### Required action
Your task is to copy each line of the material that includes "Before".
Start of Records provided
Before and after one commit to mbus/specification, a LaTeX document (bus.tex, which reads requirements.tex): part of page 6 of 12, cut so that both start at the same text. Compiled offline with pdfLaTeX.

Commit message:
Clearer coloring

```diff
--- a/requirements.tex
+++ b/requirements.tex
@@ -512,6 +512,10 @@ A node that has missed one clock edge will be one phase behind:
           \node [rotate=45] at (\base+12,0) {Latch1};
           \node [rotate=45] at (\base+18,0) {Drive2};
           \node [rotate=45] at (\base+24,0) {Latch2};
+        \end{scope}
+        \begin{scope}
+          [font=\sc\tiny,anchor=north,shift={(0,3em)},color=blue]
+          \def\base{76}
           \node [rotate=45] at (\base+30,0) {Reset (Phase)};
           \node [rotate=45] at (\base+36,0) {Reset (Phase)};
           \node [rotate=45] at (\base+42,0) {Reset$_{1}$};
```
End of Records provided
Start of Records provided
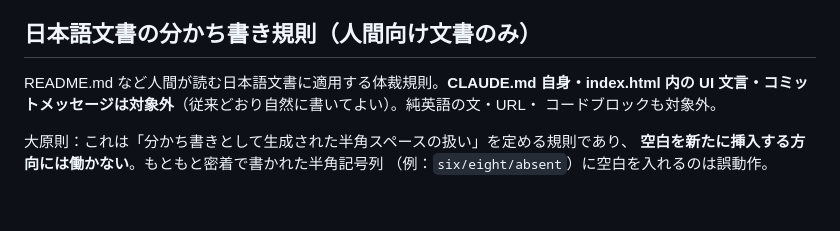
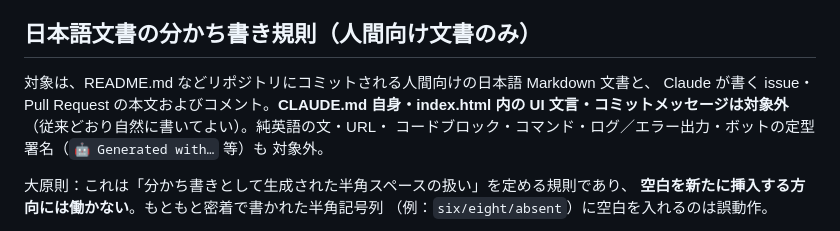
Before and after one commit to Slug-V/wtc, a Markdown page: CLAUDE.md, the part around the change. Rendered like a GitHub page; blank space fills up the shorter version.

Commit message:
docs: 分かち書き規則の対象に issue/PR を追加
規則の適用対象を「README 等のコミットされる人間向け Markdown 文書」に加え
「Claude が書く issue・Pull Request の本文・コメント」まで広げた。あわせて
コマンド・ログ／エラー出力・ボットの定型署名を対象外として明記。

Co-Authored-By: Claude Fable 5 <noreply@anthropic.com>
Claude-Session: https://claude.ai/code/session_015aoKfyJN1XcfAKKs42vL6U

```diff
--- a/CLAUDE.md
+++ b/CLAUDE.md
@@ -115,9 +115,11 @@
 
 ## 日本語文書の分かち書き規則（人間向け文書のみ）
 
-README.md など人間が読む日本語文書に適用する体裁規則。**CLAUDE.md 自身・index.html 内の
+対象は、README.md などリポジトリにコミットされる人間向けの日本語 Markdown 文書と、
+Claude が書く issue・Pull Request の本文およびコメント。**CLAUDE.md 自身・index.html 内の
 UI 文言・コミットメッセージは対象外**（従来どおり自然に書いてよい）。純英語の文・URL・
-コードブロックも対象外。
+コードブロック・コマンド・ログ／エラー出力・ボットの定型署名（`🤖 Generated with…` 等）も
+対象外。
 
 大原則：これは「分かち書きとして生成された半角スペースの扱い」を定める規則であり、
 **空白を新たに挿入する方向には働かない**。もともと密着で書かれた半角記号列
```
End of Records provided
Start of Records provided
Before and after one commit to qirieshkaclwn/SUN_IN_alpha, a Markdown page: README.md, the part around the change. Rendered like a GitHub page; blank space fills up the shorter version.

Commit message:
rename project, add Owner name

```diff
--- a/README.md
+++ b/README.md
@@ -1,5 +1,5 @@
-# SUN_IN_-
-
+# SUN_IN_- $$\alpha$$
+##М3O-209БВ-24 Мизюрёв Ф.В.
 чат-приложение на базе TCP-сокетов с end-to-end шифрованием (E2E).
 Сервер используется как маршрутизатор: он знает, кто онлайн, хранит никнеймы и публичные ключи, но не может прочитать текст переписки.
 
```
End of Records provided
### Answer
Before and after one commit to mbus/specification, a LaTeX document (bus.tex, which reads requirements.tex): part of page 6 of 12, cut so that both start at the same text. Compiled offline with pdfLaTeX.
Before and after one commit to Slug-V/wtc, a Markdown page: CLAUDE.md, the part around the change. Rendered like a GitHub page; blank space fills up the shorter version.
Before and after one commit to qirieshkaclwn/SUN_IN_alpha, a Markdown page: README.md, the part around the change. Rendered like a GitHub page; blank space fills up the shorter version.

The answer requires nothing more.